Overseas investors have been net buyers of Japanese stocks since March, when a global equity market rally began, Hiroyuki Arita, the firm's president and representative director, said at the Reuters Japan Investment Summit.
"Foreign institutional investors were underweighting Japanese equities. The recovery will bring a very big inflow," said Arita, who also leads the portfolio management group.
He said innovation in areas such as environmentally friendly technology and Japan's stable society make domestic markets attractive, despite the country's significant long-term demographic challenges.
Foreign investors have been net buyers of Japanese equities for the last three months, totaling 1.259 trillion yen, after selling a total 10.31 trillion yen from July 2008 to March 2009, according to Ministry of Finance data.
BlackRock Inc (BLK.N) bought Barclays Global Investors for $13.5 billion last month, creating the world's biggest money manager, overseeing about $2.8 trillion in assets.

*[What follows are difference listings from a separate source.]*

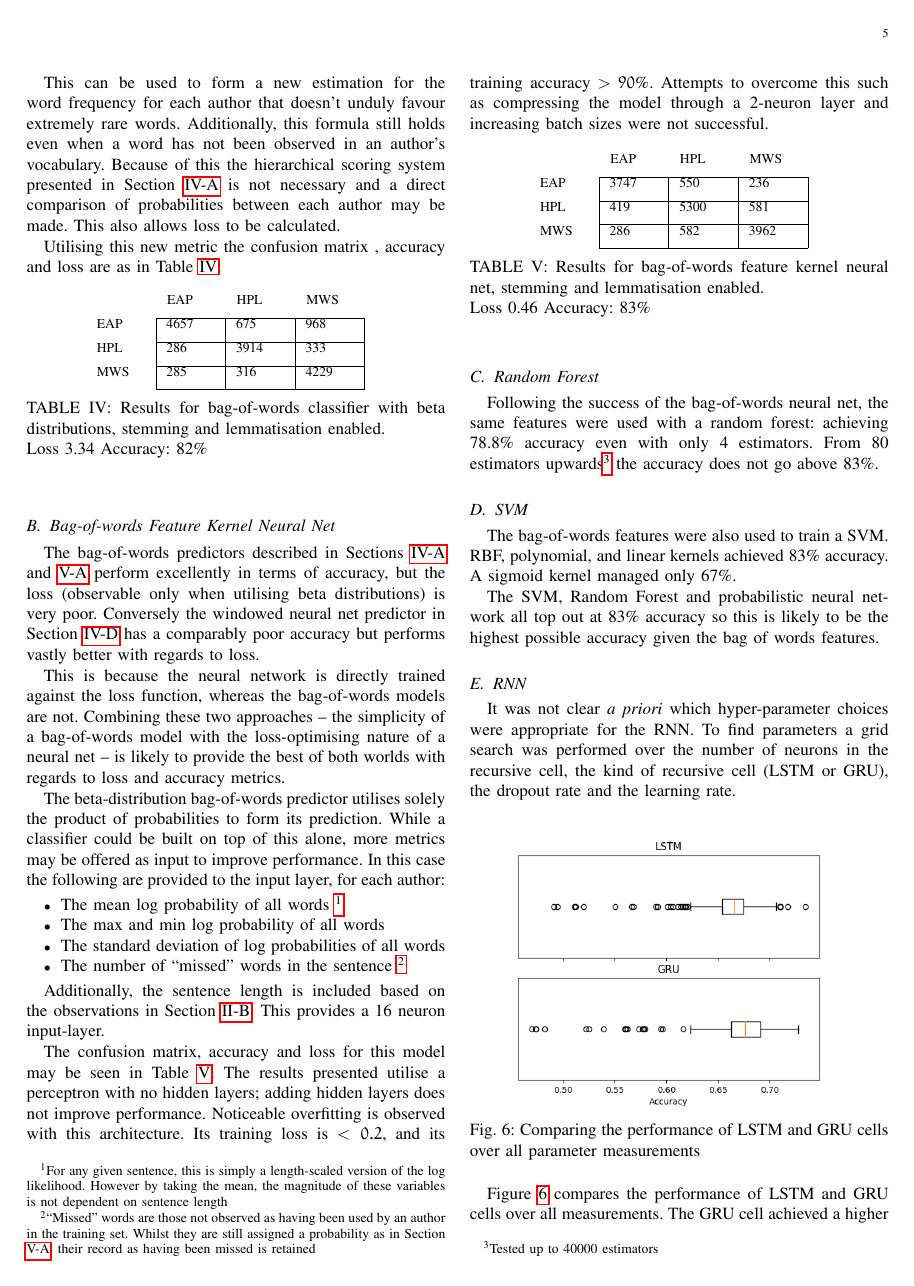
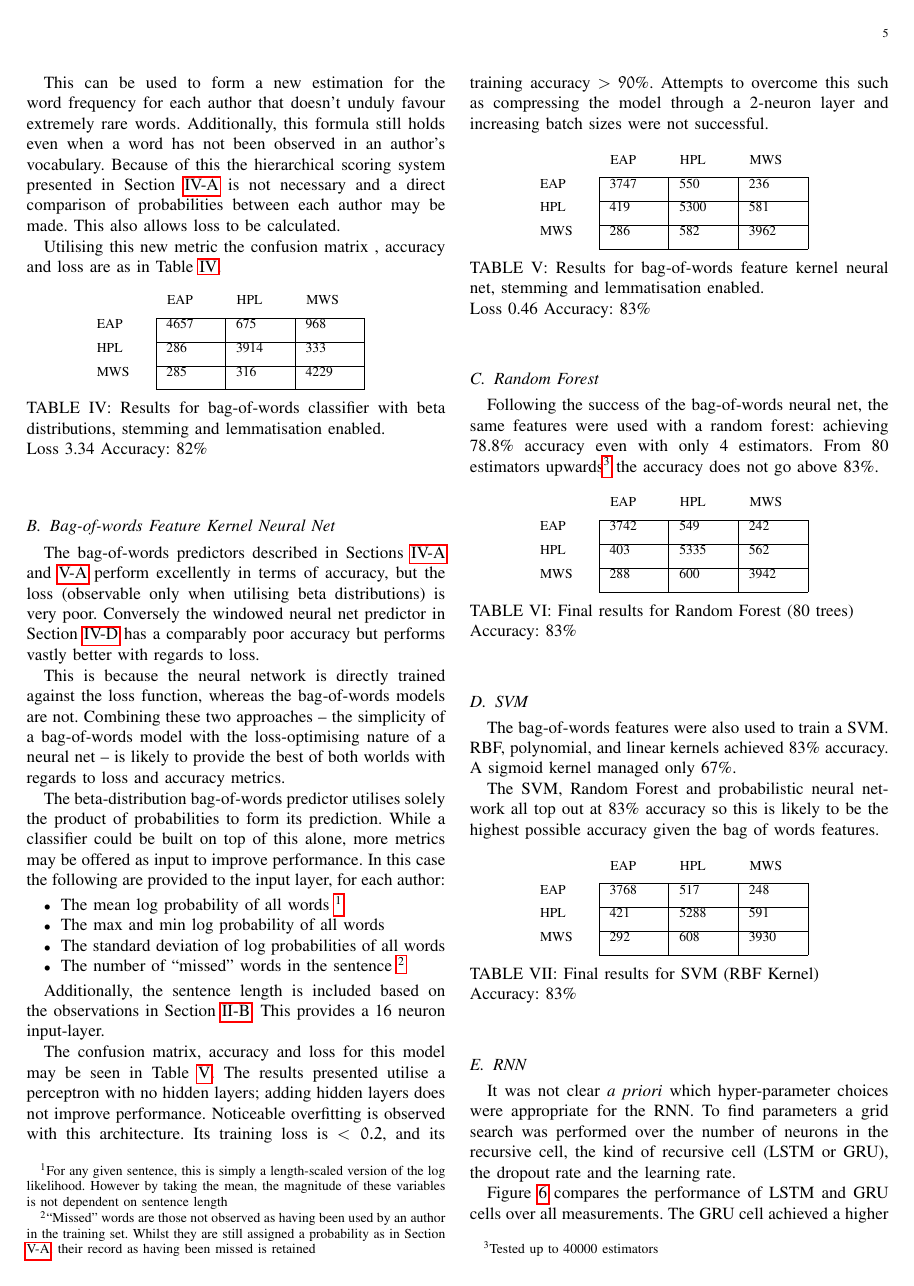
Before and after one commit to ALT-G-AI/Report, a LaTeX paper (ml_report.tex, which reads extensions.tex): page 5 of 7. Compiled offline with pdfLaTeX.

Commit message:
Confusion matrices for SVM and Forest

```diff
--- a/extensions.tex
+++ b/extensions.tex
@@ -84,6 +84,22 @@ MWS & 286 & 582 & 3962 & \\[5pt]
   estimators. From 80 estimators upwards\footnote{Tested up to 40000 estimators}
   the accuracy does not go above 83\%.
 
+  \begin{table}[h]
+\centering
+\begin{tabular}{m{1cm}|m{1cm}|m{1cm}|m{1cm}|m{0cm}}
+\multicolumn{1}{m{1cm}}{} & \multicolumn{1}{m{1cm}}{EAP} & \multicolumn{1}{m{1cm}}{HPL} & \multicolumn{1}{m{1cm}}{MWS} &\\[5pt]
+\cline{2-4}
+EAP & 3742 & 549 & 242 & \\[5pt]
+\cline{2-4}
+HPL & 403 & 5335 & 562 & \\[5pt]
+\cline{2-4}
+MWS & 288 & 600 & 3942 & \\[5pt]
+\cline{2-4}
+\end{tabular}
+\caption{Final results for Random Forest (80 trees)\\Accuracy: 83\% }
+\label{tab:forest_res}
+\end{table}
+
   \subsection{SVM}
   \label{sec:svm_extension}
 
@@ -93,6 +109,22 @@ MWS & 286 & 582 & 3962 & \\[5pt]
   The SVM, Random Forest and probabilistic neural network all top out at 83\%
   accuracy so this is likely to be the highest possible accuracy given the bag
   of words features.
+
+    \begin{table}[h]
+\centering
+\begin{tabular}{m{1cm}|m{1cm}|m{1cm}|m{1cm}|m{0cm}}
+\multicolumn{1}{m{1cm}}{} & \multicolumn{1}{m{1cm}}{EAP} & \multicolumn{1}{m{1cm}}{HPL} & \multicolumn{1}{m{1cm}}{MWS} &\\[5pt]
+\cline{2-4}
+EAP & 3768 & 517 & 248 & \\[5pt]
+\cline{2-4}
+HPL & 421 & 5288 & 591 & \\[5pt]
+\cline{2-4}
+MWS & 292 & 608 & 3930 & \\[5pt]
+\cline{2-4}
+\end{tabular}
+\caption{Final results for SVM (RBF Kernel)\\Accuracy: 83\% }
+\label{tab:forest_res}
+\end{table}
 
   \subsection{RNN}
   \label{sec:rnn_grid_search}
```
Also changed, not shown: extensions.tex (2 more changed lines).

Arita declined to give details on the integration of the two, though he said the tie-up is expected to lead to a broad range of services to clients, combining BlackRock's strength in managing funds actively and BGI's strength in index and exchange-traded fund businesses.
Arita said he did not expect to see a major overlap in BlackRock's Japanese business with Barclays Global Investors.
"I think there won't be a big overlap (in Japan)," Arita said, but he said there may be some overlaps globally considering that both companies have massive assets.
FROM INVESTORS TO SAVERS
In the wake of the financial crisis, Arita has been trying to shift the firm's focus in Japan to strengthen its advisory role for both retail and institutional investors.
The company focuses more closely on advisory to Japanese retail investors rather than structuring and marketing new investment trust funds to them, he said.
"We see that retail investors' appetite to shift their assets into investments from deposits have slowed down ... in fact, individuals could be shifting back to deposits," Arita said.
Arita said there is big demand from institutional investors who want to know more about foreign instruments, especially in emerging economies.
A decline in BlackRock Japan's assets under management led the company to cut its workforce, including temporary staff, by 20 percent in the financial year that ended in March, Arita said.
However, the company has not reduced its workforce since then, he added.
BlackRock Japan supervises about $51 billion of assets for Japanese investors.
Arita said he is still keen on investing in countries where growth is holding up over the medium term, such as Brazil, Russia, India and China.
BlackRock Japan is also looking to invest in companies involved in environmental issues or firms developing technologies to reduce carbon dioxide, Arita said.
Indeed, investors globally have actually been more focused on Asia ex-Japan stocks, especially because of the growth prospects for China and India and in general the optimism about emerging over developed markets.
U.S., European and Japanese equity funds saw net outflows of $7.6 billion in the second quarter, while emerging market stock funds absorbed a record $26.5 billion, EPFR Global data showed.
"There is too much liquidity in Japan so we have to invest overseas."
(Additional reporting by Michiko Iwasaki and Yuka Obayashi; Editing by Hugh Lawson)